TASK DESCRIPTION: Return every line below exactly as written.

STUDY MATERIAL:
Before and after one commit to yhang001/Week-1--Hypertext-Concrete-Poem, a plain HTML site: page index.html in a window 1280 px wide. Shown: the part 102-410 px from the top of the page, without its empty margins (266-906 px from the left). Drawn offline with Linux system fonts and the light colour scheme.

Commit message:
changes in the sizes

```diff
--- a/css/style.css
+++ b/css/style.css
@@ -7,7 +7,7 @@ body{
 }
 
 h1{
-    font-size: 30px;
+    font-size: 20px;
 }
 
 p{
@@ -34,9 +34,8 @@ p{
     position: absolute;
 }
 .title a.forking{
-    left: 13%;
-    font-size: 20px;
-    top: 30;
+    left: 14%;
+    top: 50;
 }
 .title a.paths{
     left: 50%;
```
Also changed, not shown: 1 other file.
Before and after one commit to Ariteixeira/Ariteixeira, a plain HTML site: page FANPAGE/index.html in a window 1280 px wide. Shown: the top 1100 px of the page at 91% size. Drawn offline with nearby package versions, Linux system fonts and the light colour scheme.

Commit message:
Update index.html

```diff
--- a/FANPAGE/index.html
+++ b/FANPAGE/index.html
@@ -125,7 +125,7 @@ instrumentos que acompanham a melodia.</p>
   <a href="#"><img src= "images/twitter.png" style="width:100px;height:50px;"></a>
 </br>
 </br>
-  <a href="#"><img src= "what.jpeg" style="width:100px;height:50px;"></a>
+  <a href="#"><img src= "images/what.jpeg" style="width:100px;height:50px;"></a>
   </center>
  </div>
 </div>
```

ANSWER TO THE EXERCISE:
Before and after one commit to yhang001/Week-1--Hypertext-Concrete-Poem, a plain HTML site: page index.html in a window 1280 px wide. Shown: the part 102-410 px from the top of the page, without its empty margins (266-906 px from the left). Drawn offline with Linux system fonts and the light colour scheme.

Commit message:
changes in the sizes

```diff
--- a/css/style.css
+++ b/css/style.css
@@ -7,7 +7,7 @@ body{
 }
 
 h1{
-    font-size: 30px;
+    font-size: 20px;
 }
 
 p{
@@ -34,9 +34,8 @@ p{
     position: absolute;
 }
 .title a.forking{
-    left: 13%;
-    font-size: 20px;
-    top: 30;
+    left: 14%;
+    top: 50;
 }
 .title a.paths{
     left: 50%;
```
Also changed, not shown: 1 other file.
Before and after one commit to Ariteixeira/Ariteixeira, a plain HTML site: page FANPAGE/index.html in a window 1280 px wide. Shown: the top 1100 px of the page at 91% size. Drawn offline with nearby package versions, Linux system fonts and the light colour scheme.

Commit message:
Update index.html

```diff
--- a/FANPAGE/index.html
+++ b/FANPAGE/index.html
@@ -125,7 +125,7 @@ instrumentos que acompanham a melodia.</p>
   <a href="#"><img src= "images/twitter.png" style="width:100px;height:50px;"></a>
 </br>
 </br>
-  <a href="#"><img src= "what.jpeg" style="width:100px;height:50px;"></a>
+  <a href="#"><img src= "images/what.jpeg" style="width:100px;height:50px;"></a>
   </center>
  </div>
 </div>
```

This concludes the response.